That attitude is changing, but it hasn’t yet changed enough. “We’ve all heard the horror stories of people telling their adviser they’re not interested in becoming a professor, and all of a sudden, no one will talk to you,” says Jane Hu, who got her Ph.D. in psychology and now works as an outreach specialist for the Institute for Learning and Brain Sciences at the University of Washington, Seattle. “Plus, you’re surrounded by other professors and postdocs who have chosen that path, and saying you don’t want that can be awkward.” Hu struggled with the fear that leaving academia would make people (including, possibly, her) believe she couldn’t hack it—or that she wasn’t as rigorous a thinker as those who stayed. Also, when you have spent so long working toward a goal, abandoning it can feel daunting. “If I spend 5 to 7 years working on my Ph.D., what does it count for if I don’t use it in some kind of direct way?” Hu says.
Just make a list
It sounds too easy, but some report that all you need to do to alleviate that career-related anxiety—at least somewhat—is to take realistic stock of your options. Sharanya Prasad, who recently graduated with her Ph.D. in molecular and cell biology from UC Berkeley, knew from the start that she wanted to go into industry, but she found the number of options and career paths to choose from overwhelming. “I had to take time to narrow it down to identify which options I really wanted to pursue,” Prasad says.
Chambers says that often when people see a list of careers that they can pursue, their stress level goes way down. “They can put words to what they want to do. Seeing a list makes it real,” she says. She advises other Ph.D. students to start this process early, so they don’t end up scrambling at the last moment. “Don’t clap your hands over your ears,” she says. (Science Careers’ myIDP, by the way, is a great way to explore the career landscape and settle in on a couple of concrete alternatives.)
Rachel says that getting an early start on exploring career options is a good idea for another reason, too: It can shape the work you do during your Ph.D. and the training you pursue. “A lot of professors just want to produce these publishing powerhouses, and they assume that all of their students are going to stay in research, but that’s not realistic,” she says. Instead, she advises fellow Ph.D. students to take the initiative and arrange training for the careers they’re interested in pursuing.
Focusing on practical matters like networking, revising resumes, and gaining experience outside the lab can have significant benefits. Knowing that you have a plan, Chambers says, often helps to reduce anxiety because now you have a list of tasks to work on instead of just flailing.
Manage the stress
To cope with the worries of finding a career path, neuroscience Ph.D. candidate Sam Israel recommends sticking to the basics: adequate sleep, relationships, hobbies, and a life outside the lab. Polk helps her clients focus on who they are as people rather than just what work they do. Focusing on their nonacademic selves also helps cope with the grief and sense of loss scientists might feel about abandoning plans they may have held for more than a decade. It’s a real loss, Polk says.
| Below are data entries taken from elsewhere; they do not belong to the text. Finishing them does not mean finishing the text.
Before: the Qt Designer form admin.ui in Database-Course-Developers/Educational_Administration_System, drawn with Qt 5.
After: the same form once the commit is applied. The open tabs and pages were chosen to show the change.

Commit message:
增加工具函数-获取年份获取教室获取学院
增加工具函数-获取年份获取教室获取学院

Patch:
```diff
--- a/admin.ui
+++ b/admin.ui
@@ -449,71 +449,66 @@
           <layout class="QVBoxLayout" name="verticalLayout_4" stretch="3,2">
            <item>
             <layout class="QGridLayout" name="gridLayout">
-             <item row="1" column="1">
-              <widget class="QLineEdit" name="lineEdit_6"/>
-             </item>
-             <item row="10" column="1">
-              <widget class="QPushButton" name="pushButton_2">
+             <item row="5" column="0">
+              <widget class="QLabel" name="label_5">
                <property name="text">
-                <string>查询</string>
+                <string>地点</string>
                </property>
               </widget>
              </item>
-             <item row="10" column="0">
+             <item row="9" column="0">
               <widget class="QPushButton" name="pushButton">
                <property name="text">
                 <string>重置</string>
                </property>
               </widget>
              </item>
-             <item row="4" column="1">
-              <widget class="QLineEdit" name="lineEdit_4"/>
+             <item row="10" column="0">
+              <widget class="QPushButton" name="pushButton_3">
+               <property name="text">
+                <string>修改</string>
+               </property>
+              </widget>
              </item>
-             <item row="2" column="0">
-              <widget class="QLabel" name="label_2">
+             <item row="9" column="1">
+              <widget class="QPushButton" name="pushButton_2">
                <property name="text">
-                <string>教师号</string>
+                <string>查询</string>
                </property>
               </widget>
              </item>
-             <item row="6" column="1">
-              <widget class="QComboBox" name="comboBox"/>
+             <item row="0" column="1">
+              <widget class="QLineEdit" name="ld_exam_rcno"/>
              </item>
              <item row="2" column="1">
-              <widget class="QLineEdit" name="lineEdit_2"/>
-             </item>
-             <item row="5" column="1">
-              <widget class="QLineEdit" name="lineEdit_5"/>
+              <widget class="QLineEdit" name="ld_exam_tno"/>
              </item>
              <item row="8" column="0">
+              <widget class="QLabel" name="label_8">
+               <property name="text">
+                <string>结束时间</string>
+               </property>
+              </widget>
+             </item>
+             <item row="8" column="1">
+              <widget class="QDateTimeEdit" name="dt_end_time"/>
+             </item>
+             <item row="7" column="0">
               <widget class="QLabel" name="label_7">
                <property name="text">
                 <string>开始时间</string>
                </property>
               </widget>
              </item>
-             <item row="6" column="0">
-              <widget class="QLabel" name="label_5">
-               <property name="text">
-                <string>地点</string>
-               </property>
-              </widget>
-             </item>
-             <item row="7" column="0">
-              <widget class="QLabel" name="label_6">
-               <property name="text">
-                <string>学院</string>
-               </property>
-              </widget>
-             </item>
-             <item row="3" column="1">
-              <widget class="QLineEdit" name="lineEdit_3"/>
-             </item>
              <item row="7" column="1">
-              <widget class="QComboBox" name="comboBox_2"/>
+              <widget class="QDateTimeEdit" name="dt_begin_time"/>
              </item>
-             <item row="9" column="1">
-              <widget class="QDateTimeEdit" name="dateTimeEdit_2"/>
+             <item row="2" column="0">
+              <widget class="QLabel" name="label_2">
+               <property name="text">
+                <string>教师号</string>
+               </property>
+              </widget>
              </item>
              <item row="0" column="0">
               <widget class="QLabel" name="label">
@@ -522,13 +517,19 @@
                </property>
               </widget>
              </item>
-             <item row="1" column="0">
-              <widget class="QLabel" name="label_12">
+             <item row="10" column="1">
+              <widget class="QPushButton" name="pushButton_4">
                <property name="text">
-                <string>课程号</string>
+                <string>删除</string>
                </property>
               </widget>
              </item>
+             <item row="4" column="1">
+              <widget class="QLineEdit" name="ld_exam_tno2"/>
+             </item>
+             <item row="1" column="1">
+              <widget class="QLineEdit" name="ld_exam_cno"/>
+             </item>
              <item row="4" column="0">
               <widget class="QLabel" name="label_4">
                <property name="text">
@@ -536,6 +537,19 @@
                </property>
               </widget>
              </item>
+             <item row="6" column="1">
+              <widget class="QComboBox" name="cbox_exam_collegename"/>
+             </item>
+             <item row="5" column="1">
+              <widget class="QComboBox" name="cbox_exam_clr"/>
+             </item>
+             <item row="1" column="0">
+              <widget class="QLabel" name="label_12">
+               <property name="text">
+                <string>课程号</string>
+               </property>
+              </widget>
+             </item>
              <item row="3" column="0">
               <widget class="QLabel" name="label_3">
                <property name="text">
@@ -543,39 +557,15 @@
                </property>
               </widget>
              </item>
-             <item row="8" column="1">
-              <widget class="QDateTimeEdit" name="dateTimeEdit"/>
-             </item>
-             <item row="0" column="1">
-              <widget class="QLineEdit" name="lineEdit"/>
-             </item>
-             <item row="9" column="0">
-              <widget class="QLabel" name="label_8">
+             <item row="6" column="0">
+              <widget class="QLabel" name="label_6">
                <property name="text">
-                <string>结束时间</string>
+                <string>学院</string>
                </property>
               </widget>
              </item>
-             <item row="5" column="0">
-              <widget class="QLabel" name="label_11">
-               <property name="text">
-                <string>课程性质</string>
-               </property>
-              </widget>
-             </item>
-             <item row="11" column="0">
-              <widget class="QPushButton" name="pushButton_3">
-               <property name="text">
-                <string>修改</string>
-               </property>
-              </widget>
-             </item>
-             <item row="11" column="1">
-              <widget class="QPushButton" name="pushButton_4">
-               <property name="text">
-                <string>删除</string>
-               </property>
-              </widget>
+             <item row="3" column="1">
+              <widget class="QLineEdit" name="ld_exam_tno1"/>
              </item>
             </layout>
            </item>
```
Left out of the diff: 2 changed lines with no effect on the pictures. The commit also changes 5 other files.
It’s appropriate to be sad and to have mixed feelings about moving on.
“Leaving the academy is a very intense experience—to realize that you have to or that you want to, and to figure out how, and to actually do it. It’s a big journey,” Chambers adds.
Rachel is still working to find a light at the end of the tunnel. She is currently focusing on her love of teaching, working with students informally when she’s in the field and teaching classes at the university when she’s not. Today, that’s her prime motivation for finishing her Ph.D. Talking to peers who are struggling with similar feelings has also been helpful. “It’s hard,” she says. “It’s not that you can’t do it; it’s just hard.”